Saved data entries
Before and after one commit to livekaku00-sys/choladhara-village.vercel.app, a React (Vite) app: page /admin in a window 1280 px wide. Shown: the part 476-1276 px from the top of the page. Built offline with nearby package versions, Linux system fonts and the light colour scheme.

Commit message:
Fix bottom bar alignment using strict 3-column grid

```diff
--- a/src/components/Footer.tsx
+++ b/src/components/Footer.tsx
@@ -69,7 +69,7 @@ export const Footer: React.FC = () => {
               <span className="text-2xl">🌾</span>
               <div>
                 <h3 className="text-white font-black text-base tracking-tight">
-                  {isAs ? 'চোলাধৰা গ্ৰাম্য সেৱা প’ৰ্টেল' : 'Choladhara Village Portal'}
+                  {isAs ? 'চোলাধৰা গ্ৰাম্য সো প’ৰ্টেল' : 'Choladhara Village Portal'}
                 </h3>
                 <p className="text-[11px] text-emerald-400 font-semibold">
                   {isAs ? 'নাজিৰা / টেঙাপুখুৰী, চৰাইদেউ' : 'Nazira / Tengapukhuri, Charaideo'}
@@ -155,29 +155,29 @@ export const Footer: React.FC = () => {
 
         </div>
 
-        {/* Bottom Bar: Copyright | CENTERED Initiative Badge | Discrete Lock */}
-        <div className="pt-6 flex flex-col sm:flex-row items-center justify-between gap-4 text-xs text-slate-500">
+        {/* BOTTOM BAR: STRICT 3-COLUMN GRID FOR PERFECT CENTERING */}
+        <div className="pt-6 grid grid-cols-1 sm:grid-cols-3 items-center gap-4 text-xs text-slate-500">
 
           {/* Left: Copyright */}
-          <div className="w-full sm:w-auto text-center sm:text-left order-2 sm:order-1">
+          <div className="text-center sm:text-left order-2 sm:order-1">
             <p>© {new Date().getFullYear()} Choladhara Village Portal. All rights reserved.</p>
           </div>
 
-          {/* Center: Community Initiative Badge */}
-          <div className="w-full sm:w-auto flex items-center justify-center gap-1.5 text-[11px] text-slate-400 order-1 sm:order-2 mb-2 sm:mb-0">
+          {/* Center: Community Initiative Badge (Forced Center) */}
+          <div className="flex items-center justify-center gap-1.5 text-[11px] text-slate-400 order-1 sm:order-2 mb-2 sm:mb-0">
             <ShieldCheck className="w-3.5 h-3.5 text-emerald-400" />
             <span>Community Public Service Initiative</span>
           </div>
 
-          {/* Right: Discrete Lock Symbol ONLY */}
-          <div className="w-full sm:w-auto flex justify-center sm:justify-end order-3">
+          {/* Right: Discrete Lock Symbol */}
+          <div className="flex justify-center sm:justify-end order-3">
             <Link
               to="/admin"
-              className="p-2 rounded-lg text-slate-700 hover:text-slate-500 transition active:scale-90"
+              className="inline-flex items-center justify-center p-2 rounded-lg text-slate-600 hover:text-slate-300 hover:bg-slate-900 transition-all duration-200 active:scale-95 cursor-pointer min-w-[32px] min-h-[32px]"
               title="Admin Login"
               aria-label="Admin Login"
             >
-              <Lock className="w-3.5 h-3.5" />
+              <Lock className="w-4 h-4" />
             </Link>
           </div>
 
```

* * *

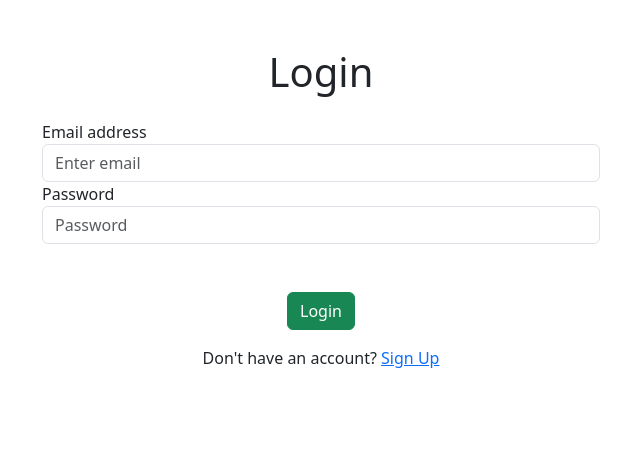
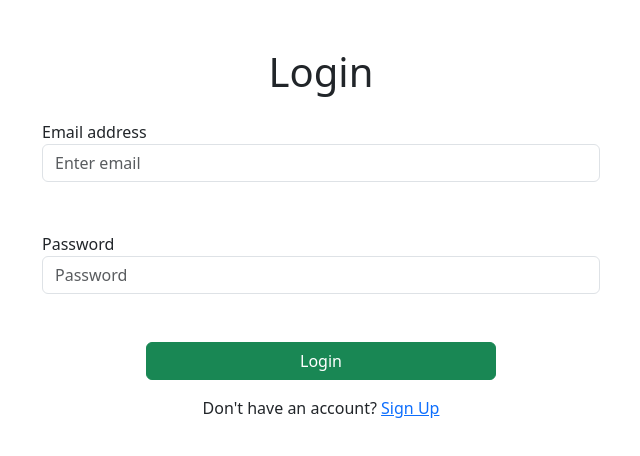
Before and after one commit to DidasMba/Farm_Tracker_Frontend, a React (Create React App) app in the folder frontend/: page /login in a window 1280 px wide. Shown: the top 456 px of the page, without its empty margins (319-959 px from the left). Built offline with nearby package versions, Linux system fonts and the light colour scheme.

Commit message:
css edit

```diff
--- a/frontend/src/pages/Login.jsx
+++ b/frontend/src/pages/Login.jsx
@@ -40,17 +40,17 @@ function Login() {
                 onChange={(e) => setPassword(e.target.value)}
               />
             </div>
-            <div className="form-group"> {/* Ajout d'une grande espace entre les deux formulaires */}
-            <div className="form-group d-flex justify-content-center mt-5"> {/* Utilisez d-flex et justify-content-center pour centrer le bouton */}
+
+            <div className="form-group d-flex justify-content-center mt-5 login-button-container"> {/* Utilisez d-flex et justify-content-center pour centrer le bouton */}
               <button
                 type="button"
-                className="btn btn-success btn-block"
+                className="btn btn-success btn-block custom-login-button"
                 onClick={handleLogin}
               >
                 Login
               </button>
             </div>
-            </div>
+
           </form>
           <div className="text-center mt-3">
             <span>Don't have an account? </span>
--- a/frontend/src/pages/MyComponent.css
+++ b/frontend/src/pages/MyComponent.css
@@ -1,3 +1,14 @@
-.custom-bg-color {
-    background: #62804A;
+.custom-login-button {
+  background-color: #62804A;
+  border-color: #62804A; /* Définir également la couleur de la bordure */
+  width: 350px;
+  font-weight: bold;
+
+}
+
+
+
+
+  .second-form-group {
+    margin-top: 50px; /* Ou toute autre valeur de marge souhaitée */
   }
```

...

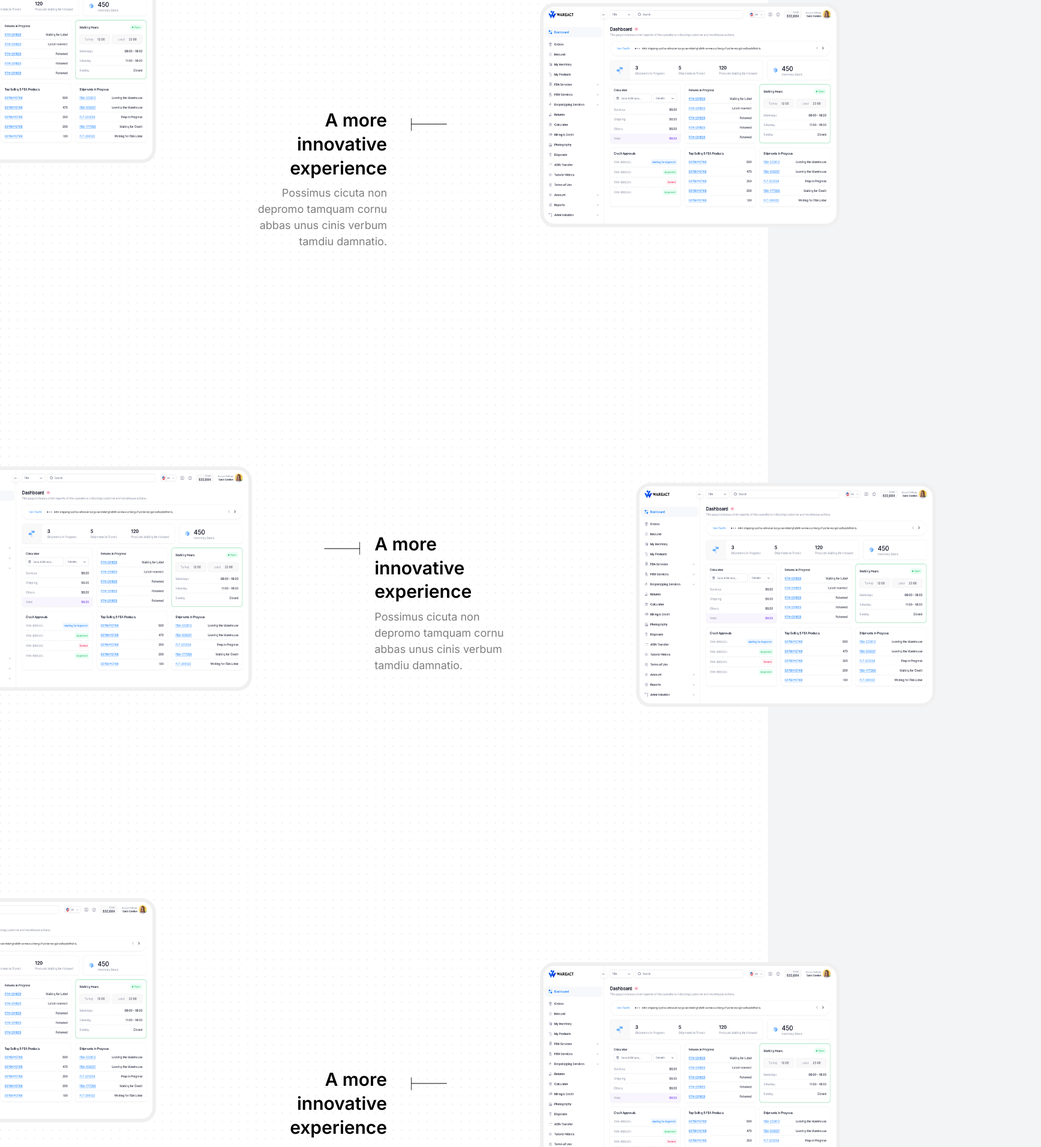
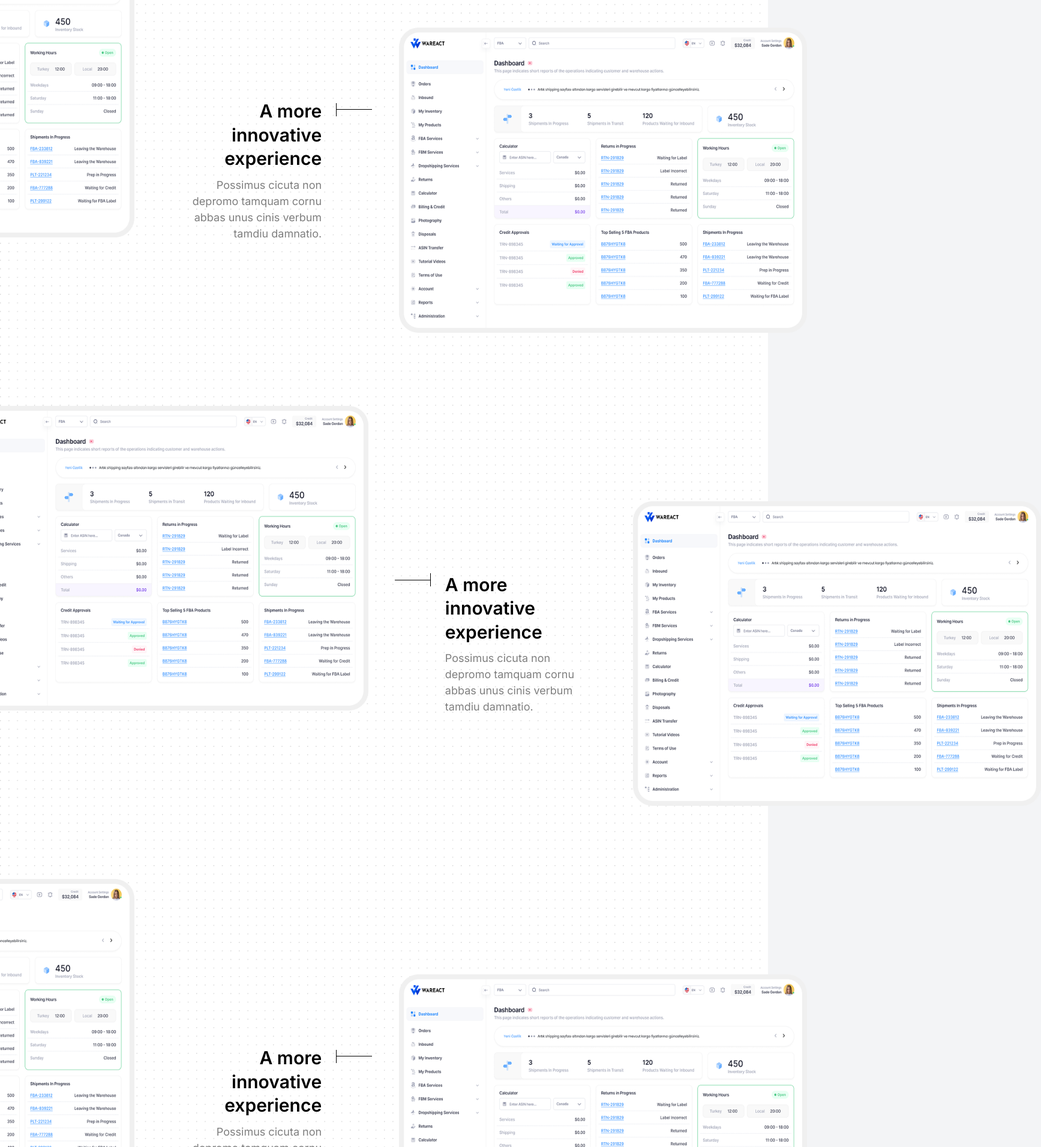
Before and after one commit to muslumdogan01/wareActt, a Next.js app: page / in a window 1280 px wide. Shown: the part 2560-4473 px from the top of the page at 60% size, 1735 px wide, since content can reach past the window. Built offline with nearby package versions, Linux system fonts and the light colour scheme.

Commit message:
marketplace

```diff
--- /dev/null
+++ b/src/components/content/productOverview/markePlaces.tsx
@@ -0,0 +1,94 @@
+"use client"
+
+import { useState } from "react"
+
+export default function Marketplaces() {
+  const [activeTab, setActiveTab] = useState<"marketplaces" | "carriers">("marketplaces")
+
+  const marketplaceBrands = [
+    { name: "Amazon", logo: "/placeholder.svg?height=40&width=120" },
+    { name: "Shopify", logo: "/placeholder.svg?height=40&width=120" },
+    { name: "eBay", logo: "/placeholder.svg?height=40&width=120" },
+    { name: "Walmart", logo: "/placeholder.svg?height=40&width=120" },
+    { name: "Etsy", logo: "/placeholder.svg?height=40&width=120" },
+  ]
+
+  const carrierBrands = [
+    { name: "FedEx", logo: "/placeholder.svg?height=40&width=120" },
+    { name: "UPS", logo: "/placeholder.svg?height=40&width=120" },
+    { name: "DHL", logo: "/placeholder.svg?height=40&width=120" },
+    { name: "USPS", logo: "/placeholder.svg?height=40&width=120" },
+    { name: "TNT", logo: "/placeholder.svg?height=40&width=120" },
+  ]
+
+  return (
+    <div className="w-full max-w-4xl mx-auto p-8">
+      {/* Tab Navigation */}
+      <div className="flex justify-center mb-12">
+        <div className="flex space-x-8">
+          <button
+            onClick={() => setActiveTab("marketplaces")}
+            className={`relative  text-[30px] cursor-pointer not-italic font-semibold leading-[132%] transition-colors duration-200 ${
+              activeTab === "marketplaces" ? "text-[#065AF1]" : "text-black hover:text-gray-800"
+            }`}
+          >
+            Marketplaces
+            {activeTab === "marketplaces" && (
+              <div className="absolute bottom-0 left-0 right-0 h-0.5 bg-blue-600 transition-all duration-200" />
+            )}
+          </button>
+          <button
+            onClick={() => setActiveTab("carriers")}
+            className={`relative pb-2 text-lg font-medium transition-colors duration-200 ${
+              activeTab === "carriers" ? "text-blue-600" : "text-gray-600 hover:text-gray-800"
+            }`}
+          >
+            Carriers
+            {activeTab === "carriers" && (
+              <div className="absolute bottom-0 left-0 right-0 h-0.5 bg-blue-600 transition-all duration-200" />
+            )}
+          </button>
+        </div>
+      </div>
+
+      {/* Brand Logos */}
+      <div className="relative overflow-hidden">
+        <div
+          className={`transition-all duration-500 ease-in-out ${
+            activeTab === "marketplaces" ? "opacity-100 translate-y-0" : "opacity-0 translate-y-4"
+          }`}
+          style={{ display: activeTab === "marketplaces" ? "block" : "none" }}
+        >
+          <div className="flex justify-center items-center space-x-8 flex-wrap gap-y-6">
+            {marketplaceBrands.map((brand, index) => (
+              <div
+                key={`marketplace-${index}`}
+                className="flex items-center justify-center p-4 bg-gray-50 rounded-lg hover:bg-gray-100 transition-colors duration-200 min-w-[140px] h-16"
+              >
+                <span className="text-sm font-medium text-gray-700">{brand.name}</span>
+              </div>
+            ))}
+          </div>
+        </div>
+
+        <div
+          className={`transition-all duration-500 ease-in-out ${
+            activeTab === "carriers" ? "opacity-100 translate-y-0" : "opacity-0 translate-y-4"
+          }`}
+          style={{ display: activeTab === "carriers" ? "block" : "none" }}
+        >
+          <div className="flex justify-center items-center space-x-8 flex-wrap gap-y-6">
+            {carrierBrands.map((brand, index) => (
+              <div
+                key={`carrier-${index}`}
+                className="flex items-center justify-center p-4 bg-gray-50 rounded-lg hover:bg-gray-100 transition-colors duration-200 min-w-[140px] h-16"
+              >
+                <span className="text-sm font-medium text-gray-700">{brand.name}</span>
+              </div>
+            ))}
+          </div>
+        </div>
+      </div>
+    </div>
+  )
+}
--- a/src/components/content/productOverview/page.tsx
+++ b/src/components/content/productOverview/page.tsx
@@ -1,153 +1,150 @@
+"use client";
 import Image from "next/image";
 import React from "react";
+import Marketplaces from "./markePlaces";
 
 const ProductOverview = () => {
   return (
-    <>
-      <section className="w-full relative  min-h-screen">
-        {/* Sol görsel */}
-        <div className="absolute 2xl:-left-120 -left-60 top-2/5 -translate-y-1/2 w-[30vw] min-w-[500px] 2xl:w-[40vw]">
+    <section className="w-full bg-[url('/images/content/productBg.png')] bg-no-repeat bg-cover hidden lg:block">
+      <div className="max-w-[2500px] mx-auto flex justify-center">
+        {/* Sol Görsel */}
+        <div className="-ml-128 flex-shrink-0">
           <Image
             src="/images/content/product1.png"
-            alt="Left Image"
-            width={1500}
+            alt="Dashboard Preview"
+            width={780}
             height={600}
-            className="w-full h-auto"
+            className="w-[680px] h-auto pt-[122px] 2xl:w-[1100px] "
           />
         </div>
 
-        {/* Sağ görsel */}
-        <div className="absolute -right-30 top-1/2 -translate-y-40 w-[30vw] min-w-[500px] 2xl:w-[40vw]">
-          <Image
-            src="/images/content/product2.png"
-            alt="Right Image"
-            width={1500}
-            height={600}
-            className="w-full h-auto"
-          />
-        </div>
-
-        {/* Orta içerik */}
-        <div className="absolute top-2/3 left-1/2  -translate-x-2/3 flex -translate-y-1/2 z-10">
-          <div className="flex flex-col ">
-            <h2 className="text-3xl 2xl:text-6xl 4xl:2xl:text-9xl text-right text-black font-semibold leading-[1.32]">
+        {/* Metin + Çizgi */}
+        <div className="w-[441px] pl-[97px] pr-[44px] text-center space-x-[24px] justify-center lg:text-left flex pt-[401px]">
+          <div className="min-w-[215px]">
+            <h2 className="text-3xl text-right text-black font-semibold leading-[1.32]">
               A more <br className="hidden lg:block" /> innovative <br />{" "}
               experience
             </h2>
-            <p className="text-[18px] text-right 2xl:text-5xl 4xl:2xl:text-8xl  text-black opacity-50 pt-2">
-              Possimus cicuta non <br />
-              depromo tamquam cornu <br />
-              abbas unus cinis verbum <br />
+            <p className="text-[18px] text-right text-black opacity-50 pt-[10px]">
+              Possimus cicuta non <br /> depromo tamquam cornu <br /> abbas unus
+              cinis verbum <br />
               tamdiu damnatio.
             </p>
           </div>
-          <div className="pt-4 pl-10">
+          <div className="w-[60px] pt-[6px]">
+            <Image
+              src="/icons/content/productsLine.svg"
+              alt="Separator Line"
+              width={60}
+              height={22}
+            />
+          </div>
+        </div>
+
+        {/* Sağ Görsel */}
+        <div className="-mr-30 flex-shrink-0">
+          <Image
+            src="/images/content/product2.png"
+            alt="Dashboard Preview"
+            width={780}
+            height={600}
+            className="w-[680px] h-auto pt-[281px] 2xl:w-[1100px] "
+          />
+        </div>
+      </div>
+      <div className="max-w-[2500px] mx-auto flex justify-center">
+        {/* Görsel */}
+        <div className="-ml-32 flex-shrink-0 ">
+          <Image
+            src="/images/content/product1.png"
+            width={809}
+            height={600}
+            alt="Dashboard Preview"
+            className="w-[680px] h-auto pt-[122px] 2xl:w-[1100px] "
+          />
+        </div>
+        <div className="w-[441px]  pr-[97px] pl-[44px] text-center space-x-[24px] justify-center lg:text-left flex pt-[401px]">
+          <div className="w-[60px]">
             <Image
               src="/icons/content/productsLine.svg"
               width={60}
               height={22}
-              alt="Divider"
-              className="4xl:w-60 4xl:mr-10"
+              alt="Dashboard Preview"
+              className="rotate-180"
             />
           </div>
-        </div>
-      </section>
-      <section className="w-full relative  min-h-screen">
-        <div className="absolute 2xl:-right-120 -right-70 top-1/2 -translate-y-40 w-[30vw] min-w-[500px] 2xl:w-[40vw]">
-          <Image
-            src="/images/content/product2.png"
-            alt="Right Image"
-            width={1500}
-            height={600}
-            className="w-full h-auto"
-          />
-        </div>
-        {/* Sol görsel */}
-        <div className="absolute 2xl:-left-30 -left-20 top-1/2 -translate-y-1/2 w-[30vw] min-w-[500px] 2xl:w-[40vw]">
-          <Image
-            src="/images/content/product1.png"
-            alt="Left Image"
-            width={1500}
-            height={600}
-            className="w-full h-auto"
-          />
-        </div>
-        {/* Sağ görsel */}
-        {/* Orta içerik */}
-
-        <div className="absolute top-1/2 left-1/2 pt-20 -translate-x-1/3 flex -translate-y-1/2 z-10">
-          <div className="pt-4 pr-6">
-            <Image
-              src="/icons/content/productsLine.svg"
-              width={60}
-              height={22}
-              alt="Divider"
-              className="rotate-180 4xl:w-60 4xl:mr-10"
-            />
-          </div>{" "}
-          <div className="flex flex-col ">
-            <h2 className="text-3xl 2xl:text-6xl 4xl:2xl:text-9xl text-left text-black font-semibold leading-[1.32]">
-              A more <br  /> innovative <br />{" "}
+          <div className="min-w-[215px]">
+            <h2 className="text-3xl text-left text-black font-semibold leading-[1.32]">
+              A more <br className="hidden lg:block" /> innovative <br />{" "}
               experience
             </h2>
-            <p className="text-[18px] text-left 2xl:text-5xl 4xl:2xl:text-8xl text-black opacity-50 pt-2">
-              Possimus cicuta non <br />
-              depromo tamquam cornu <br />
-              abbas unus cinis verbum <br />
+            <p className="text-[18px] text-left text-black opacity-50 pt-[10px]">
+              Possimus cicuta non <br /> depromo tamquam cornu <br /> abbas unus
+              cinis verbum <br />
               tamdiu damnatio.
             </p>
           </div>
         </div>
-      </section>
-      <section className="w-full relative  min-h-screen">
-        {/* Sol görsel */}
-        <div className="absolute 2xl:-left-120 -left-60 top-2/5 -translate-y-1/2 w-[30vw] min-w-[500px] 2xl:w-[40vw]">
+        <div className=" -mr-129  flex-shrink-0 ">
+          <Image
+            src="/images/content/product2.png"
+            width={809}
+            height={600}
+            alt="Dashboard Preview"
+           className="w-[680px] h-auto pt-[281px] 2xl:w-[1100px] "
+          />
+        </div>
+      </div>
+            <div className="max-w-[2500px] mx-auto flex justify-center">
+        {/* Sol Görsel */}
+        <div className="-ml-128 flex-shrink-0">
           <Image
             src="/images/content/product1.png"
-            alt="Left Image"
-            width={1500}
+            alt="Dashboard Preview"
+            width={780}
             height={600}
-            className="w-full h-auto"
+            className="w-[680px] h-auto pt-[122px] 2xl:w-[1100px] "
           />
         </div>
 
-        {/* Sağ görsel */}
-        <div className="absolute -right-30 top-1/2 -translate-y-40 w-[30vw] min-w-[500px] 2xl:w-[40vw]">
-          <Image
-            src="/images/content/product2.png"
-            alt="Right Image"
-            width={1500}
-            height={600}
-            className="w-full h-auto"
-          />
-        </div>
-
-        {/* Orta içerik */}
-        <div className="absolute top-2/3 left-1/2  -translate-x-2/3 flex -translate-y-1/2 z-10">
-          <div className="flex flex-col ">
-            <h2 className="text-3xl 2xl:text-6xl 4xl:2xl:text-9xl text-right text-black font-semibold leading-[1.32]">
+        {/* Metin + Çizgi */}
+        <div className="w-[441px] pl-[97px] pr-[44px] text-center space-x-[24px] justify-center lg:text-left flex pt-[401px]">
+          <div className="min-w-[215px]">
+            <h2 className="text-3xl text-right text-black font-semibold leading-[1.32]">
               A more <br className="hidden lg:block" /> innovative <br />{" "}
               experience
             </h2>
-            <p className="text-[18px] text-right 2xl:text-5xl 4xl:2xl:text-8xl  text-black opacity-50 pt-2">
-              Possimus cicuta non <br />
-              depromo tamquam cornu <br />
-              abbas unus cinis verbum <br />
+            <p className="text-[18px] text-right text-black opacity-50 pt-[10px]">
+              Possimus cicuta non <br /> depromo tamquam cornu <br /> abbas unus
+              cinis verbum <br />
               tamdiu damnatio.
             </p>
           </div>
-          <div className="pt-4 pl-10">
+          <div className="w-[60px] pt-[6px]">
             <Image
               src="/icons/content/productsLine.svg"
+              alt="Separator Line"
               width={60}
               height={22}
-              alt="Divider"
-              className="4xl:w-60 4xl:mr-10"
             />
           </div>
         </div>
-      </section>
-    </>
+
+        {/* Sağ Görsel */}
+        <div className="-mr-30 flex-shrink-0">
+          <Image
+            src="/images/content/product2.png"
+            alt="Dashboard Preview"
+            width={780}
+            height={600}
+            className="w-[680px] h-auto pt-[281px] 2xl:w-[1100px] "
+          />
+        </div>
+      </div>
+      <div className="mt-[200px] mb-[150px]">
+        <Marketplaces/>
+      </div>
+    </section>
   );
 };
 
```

- [Problem requirements] Determine how many lines in the data include the word "leading". Answer with that number alone.

- [Reply] 7